When the world of technological is moving fast, will a source of knowledge like a library be able to retain its role and potential to respond to the users’ needs in the digital era? What does the future hold for libraries if they cannot keep up with the changing academic environment? To exchange ideas and hold talks with all stakeholders on this topic , TK park, a unit under the Office of Knowledge Management and Development (OKMD), organised TK Forum 2016 under the theme “Library Innovation and Learning in the 21st Century” to be held from 9am–6pm on March 31, 2016 at Meeting room 3-4, Queen Sirikit National Convention Center.
Rames Promyen, Vice President of OKMD and Acting Director-General of TK park, said the annual meeting was part of the effort to drive Thailand towards a creative learning society. TK park has continuously organised an annual academic conference since 2005 to strengthen cooperation and exchange knowledge on reading promotion strategies and development of learning resources among policymakers, academics and activists. The agency hoped that new ideas and recommendations gained from the forum would bring positive changes in the society, Mr Rames said.
Khunying Kasama Voravarn na Ayudhya, a member of the OKMD Board of Directors, said the forum stressed the importance of the creation of the innovation and creative ideas as tools develop to develop user-centered library services that corresponded to the 21st-century learning skills.
Wattanachai Winichakul, head of TK park’s academic department, said: “People who attended TK Forum 2015 agreed that we need to turn public libraries into creative spaces.
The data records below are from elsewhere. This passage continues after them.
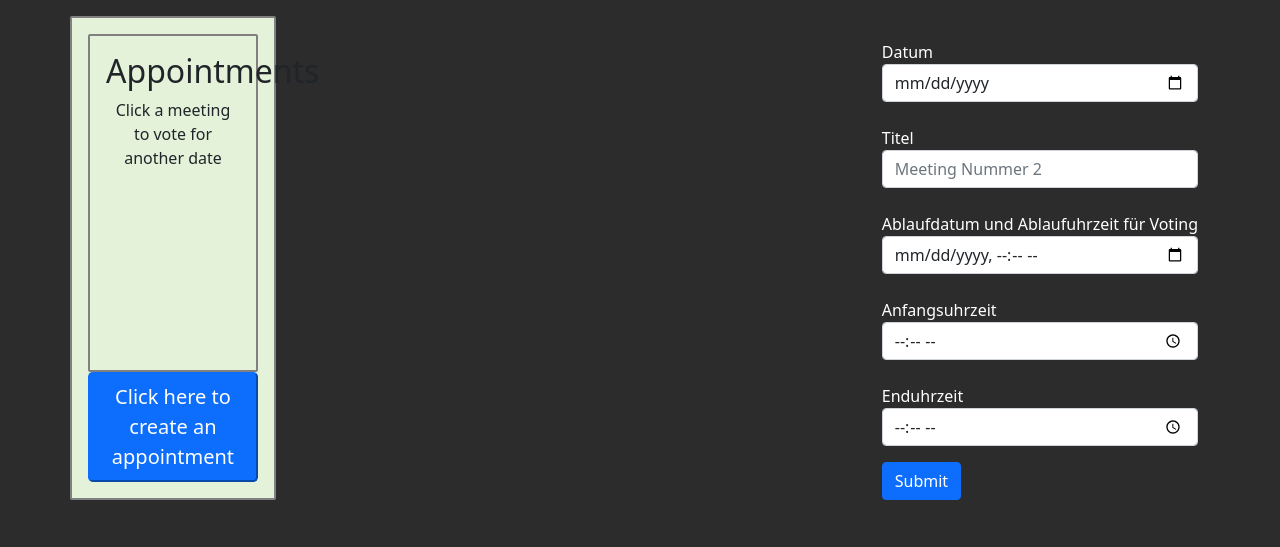
Repository: wlichon/Semesterprojekt
Page: index.html
These files come from the project's save history. The page is drawn as it stood at one moment and after the next save; the edit follows.
The browser window is 1280 px wide. The pictures show the whole page.
The page's requests for data from a server got no answer. Some web libraries are served in a nearby version.

Above is the page before, as saved 2022-04-22 20:53:28.

After the next save:
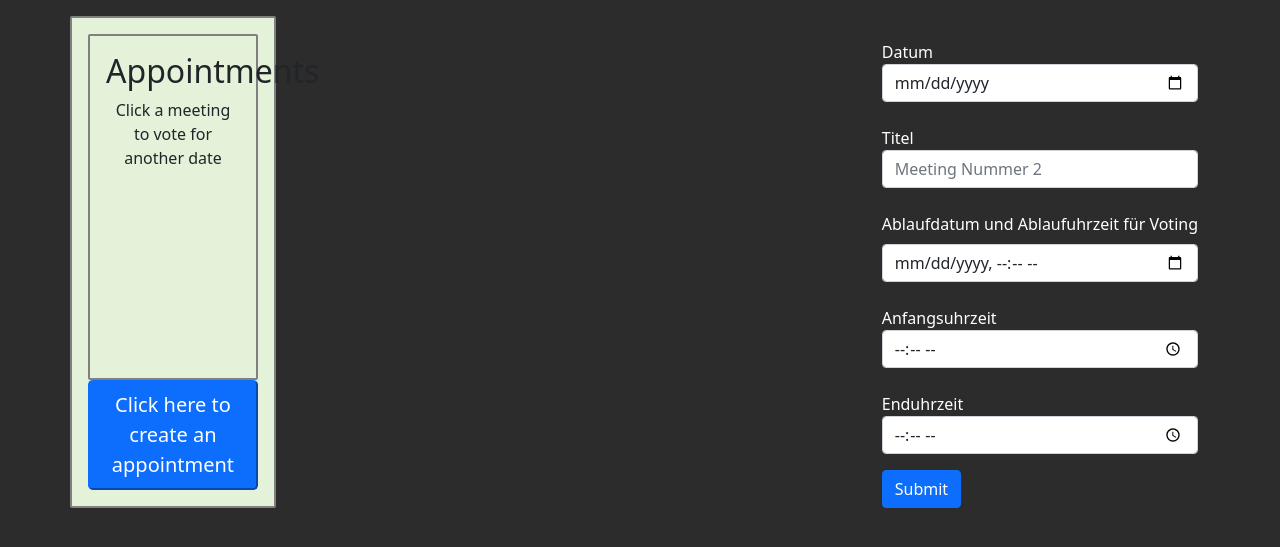
Saved 34 s later.
--- a/index.html
+++ b/index.html
@@ -91,7 +91,7 @@
                 <input type="text" class="form-control" id="exampleInputEmail1" aria-describedby="emailHelp" placeholder="Meeting Nummer 2">
             </div>
               <div class="form-group">
-                <label for="exampleInputEmail1" class ="text-white mt-4">Ablaufdatum und Ablaufuhrzeit für Voting</label>
+                <label for="exampleInputEmail1" class ="text-white mt-4 mb-2">Ablaufdatum und Ablaufuhrzeit für Voting</label>
                 <input type="datetime-local" class="form-control" id="exampleInputEmail1" aria-describedby="emailHelp">
             </div>
               <div class="form-group">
For this year’s forum, we invited foreign speakers from the public library sector to share ideas and innovation used to invigorate libraries in their countries. We can learn from the global lessons and adapt them to our l local context.”
Mr Wattanachai said the day-long event also provided participants with information on future trends for libraries and librarianship as well as enabled them to prepare for the changing role of libraries.
The TK Forum 2016 featured keynote speakers Kimberly Matthews, Assistant Director of the Miami-Dade Public Library System; Brian Gambles, former director of Library of Birmingham; and Ngian Lek Choh, advisor of the National Library Board (NLB) of Singapore. The three guests spoke about “Managing Innovative Personalities for Successful Library Innovation” , “Future City, Future Library: Experiences and Lessons Learned from the Library of Birmingham”, and “How to Develop and Promote Innovation in the Public Service: Case of Public Libraries in Singapore”, respectively.
Mr Wattanachai said Mr Gambles was the public face of the Library of Birmingham and praised for steering the project through its development over the last decade before he early last year. The state-of-the-art library, which opened on in September 2013, attracted more than 2.7 million visitors in its first year.
The Miami-Dade Public Library System is the seventh largest public libraries (by size of population served) in the United States, with more than eight million visitors each year. In 2008, it was awarded the National Medal for Museum and Library Services, the nation’s highest honor for museums and libraries.
Mr Wattanachai said Ms Ngian Lek Choh was working on a project to develop innovative digital services for the National Archives of Singapore.
“There were very interesting case studies involving Singapore’s use of mobile and wireless technology in its library services,” Mr Wattanachai said. “Singapore is working to introduce robots in libraries.”